=== Begin Enclosure ===

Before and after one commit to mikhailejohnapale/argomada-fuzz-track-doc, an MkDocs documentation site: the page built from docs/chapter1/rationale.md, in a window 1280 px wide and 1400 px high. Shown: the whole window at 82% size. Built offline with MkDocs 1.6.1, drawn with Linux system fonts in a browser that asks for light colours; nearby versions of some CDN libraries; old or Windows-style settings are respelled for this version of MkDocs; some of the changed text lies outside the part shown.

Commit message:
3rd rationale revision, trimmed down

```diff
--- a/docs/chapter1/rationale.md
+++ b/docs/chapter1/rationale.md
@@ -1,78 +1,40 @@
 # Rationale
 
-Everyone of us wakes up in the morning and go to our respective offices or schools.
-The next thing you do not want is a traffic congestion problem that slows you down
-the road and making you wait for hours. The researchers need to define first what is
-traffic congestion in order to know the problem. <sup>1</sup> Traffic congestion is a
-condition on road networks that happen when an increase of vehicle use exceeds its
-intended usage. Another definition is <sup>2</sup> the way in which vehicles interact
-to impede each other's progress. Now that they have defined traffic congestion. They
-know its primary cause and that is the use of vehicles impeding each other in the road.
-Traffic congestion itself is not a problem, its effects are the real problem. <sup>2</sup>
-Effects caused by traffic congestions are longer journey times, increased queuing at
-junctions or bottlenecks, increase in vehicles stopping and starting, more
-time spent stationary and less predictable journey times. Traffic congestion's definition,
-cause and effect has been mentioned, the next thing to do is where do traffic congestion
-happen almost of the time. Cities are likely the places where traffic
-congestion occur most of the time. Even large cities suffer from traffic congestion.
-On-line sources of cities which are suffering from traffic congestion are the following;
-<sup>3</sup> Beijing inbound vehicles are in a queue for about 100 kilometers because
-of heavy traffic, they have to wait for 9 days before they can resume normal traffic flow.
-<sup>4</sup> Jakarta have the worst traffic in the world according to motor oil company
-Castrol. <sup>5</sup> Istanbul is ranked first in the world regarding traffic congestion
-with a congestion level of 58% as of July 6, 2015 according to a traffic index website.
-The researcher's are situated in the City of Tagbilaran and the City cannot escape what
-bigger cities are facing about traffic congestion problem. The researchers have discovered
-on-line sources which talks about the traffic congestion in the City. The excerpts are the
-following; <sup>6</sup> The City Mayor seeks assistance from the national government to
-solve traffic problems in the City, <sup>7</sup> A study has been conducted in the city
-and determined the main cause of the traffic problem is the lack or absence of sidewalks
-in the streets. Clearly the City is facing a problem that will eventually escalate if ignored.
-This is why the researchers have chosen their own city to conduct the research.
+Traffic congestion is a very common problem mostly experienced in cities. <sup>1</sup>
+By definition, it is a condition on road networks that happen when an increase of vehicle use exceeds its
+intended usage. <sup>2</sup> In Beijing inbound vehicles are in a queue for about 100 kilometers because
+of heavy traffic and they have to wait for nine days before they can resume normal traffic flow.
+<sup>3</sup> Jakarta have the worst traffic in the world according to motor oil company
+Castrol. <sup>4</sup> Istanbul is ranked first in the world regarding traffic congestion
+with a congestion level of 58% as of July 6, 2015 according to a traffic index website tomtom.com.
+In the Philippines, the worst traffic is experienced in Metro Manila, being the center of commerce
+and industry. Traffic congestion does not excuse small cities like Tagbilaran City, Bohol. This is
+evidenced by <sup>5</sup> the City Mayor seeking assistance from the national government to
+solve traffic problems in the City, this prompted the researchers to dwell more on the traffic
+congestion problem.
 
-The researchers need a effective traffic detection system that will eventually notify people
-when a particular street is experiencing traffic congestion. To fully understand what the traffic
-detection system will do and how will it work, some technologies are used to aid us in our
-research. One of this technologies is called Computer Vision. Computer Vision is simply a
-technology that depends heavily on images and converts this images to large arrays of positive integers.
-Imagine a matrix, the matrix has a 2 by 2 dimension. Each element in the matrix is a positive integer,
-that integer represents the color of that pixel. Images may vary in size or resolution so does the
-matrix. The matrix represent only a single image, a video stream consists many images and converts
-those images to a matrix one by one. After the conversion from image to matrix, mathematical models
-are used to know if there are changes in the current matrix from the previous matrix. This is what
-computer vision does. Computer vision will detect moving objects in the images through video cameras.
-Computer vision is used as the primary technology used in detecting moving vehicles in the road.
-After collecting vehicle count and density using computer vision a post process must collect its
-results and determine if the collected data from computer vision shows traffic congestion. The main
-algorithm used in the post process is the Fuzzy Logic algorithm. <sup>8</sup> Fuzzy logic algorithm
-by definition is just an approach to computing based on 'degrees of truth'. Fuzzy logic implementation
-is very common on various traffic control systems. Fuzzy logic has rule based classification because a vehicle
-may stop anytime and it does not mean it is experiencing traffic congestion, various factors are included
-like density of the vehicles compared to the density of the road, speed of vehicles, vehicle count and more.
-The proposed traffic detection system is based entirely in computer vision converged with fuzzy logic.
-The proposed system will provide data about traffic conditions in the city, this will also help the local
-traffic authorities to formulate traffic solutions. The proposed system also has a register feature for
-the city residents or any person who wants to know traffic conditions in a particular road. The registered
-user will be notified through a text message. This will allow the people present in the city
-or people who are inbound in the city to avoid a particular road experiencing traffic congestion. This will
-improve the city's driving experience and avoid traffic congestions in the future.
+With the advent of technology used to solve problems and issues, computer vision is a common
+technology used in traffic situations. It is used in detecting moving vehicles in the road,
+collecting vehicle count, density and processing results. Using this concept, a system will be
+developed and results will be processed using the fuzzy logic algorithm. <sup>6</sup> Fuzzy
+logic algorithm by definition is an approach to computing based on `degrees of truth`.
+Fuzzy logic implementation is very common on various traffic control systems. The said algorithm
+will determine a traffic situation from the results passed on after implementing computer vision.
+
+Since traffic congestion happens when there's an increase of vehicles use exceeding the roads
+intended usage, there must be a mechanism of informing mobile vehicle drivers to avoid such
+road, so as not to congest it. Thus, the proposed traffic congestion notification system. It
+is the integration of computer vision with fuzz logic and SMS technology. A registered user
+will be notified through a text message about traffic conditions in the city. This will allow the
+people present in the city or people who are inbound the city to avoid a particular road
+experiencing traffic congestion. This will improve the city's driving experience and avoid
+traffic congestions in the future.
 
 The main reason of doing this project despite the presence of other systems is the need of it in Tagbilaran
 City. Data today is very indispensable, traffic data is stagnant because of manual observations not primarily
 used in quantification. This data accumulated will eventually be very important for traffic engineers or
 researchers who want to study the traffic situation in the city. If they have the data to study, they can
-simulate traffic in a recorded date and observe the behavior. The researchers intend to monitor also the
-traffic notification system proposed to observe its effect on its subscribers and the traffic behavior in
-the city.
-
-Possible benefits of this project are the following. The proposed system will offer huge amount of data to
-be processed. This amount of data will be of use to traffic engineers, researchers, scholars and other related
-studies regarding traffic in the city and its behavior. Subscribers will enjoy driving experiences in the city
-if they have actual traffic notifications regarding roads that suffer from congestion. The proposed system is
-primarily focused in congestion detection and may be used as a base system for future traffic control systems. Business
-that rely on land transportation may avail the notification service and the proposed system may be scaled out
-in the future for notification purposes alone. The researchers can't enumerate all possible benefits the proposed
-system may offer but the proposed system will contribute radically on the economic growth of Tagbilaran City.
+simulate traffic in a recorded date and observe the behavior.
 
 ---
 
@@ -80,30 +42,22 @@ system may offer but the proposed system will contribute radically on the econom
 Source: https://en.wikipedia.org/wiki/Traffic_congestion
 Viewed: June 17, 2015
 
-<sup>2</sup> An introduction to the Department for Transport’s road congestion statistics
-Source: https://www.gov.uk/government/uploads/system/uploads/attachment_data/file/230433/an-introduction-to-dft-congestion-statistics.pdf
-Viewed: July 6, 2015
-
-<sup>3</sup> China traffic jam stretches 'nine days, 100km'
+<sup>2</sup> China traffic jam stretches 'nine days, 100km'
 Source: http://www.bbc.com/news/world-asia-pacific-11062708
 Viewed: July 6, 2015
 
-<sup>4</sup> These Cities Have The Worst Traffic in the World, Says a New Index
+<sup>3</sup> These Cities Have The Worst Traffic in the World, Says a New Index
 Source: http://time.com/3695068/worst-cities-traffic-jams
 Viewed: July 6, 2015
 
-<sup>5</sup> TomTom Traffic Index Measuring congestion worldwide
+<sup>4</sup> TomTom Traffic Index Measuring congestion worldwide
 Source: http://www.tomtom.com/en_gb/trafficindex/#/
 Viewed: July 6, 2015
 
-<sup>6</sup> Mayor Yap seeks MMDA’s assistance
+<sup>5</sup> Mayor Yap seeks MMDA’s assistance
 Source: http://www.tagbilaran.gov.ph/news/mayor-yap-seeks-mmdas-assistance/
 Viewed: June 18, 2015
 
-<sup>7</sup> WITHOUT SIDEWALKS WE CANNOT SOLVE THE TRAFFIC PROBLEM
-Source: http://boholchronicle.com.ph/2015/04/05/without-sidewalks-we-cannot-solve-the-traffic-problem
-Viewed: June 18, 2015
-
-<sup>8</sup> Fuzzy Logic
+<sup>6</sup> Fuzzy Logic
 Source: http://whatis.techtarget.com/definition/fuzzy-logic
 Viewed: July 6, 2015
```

=== End Enclosure ===
=== Begin Enclosure ===

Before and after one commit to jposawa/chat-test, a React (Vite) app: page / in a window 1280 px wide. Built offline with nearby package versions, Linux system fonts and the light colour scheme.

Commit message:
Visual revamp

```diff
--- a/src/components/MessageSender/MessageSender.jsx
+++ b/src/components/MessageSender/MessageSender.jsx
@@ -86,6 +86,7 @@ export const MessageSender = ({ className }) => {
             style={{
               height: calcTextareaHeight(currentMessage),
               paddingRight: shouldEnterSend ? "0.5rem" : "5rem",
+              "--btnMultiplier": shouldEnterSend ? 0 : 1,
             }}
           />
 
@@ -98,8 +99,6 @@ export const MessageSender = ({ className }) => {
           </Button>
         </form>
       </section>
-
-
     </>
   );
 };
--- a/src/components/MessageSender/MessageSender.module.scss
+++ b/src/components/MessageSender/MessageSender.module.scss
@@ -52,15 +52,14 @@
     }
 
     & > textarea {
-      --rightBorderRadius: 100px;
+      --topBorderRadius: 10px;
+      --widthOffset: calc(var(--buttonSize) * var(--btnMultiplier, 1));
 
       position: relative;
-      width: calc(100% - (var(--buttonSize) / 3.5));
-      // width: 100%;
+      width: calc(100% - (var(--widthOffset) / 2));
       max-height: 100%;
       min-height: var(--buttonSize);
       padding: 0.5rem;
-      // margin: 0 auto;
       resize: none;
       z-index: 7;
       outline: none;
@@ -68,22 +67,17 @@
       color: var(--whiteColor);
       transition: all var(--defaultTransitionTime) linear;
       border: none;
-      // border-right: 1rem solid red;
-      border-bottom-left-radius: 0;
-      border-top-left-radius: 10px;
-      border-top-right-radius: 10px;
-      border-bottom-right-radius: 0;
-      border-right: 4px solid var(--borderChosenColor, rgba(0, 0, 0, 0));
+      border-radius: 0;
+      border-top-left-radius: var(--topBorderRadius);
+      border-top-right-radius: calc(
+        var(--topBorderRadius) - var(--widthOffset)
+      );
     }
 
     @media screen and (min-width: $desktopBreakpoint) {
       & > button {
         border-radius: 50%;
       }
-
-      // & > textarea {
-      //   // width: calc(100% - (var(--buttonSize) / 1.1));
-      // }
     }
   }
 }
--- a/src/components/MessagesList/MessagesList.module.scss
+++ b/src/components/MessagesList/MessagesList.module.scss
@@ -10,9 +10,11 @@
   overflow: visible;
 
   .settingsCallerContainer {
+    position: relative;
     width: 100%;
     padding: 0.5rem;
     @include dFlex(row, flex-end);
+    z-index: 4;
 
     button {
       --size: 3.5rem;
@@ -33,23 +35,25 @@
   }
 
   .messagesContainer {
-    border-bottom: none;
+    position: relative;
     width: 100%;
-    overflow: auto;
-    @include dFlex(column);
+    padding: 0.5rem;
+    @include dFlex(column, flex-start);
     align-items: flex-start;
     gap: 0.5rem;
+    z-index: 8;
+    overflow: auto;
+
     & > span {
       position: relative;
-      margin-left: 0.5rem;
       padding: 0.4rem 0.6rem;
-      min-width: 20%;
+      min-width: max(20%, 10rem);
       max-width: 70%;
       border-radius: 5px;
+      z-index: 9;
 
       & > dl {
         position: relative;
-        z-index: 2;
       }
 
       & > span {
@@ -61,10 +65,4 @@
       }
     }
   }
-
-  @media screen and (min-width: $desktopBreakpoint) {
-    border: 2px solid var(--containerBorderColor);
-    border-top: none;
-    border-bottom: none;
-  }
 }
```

=== End Enclosure ===

## WHAT THE EXERCISE ASKS
Check each line of the listing above. Copy it if it holds the string "regarding".

## REPLY TO THE TASK
-Castrol. <sup>5</sup> Istanbul is ranked first in the world regarding traffic congestion
+Castrol. <sup>4</sup> Istanbul is ranked first in the world regarding traffic congestion
-studies regarding traffic in the city and its behavior. Subscribers will enjoy driving experiences in the city
-if they have actual traffic notifications regarding roads that suffer from congestion. The proposed system is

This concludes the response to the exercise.